** Opening Material supplied block **
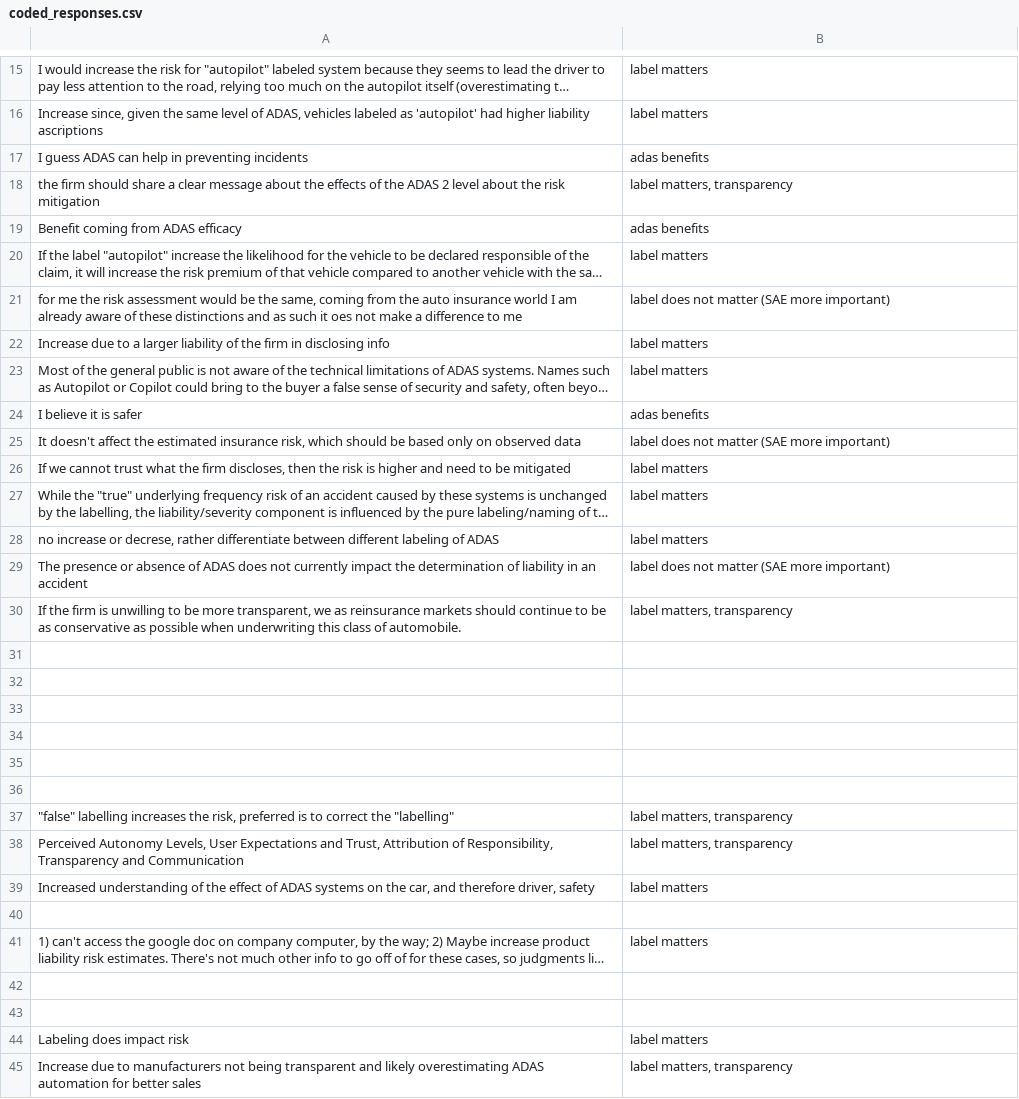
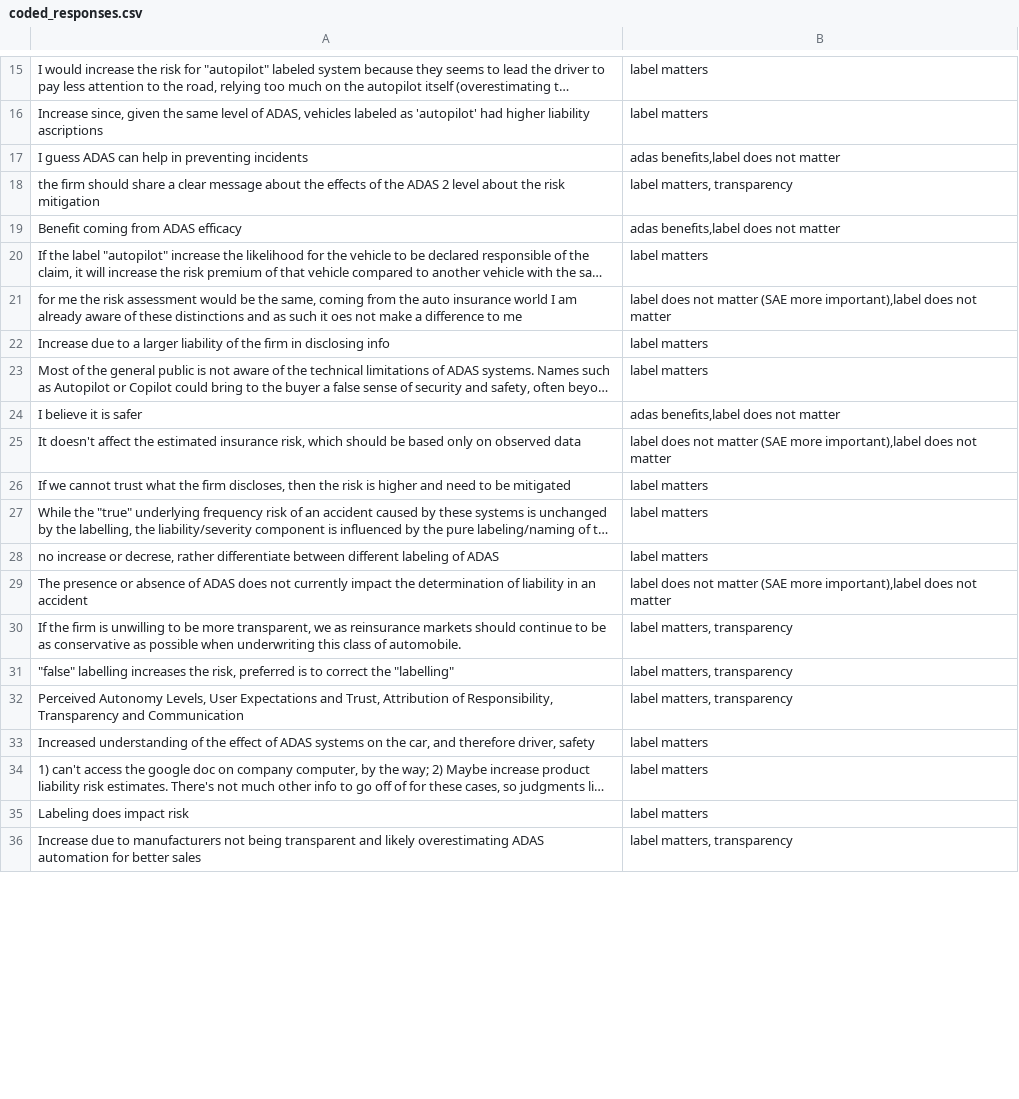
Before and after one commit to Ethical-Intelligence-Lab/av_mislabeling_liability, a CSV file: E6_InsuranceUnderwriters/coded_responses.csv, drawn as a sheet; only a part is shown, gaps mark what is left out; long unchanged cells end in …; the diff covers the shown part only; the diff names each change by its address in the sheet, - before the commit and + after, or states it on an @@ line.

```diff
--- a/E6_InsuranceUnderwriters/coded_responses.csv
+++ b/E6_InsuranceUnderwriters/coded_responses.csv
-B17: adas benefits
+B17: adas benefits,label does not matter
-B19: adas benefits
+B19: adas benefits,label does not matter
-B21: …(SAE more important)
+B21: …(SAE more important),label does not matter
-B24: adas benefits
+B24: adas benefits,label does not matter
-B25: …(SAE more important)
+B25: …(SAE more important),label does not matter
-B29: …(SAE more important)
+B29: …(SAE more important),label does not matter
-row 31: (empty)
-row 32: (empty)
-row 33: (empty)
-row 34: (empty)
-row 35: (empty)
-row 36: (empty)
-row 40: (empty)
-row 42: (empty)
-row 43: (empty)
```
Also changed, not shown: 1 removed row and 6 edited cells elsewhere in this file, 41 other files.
** Closing Material supplied block **
### What is expected
Could you retype the whole listing word for word, minus its pictures?

### Result
Before and after one commit to Ethical-Intelligence-Lab/av_mislabeling_liability, a CSV file: E6_InsuranceUnderwriters/coded_responses.csv, drawn as a sheet; only a part is shown, gaps mark what is left out; long unchanged cells end in …; the diff covers the shown part only; the diff names each change by its address in the sheet, - before the commit and + after, or states it on an @@ line.

```diff
--- a/E6_InsuranceUnderwriters/coded_responses.csv
+++ b/E6_InsuranceUnderwriters/coded_responses.csv
-B17: adas benefits
+B17: adas benefits,label does not matter
-B19: adas benefits
+B19: adas benefits,label does not matter
-B21: …(SAE more important)
+B21: …(SAE more important),label does not matter
-B24: adas benefits
+B24: adas benefits,label does not matter
-B25: …(SAE more important)
+B25: …(SAE more important),label does not matter
-B29: …(SAE more important)
+B29: …(SAE more important),label does not matter
-row 31: (empty)
-row 32: (empty)
-row 33: (empty)
-row 34: (empty)
-row 35: (empty)
-row 36: (empty)
-row 40: (empty)
-row 42: (empty)
-row 43: (empty)
```
Also changed, not shown: 1 removed row and 6 edited cells elsewhere in this file, 41 other files.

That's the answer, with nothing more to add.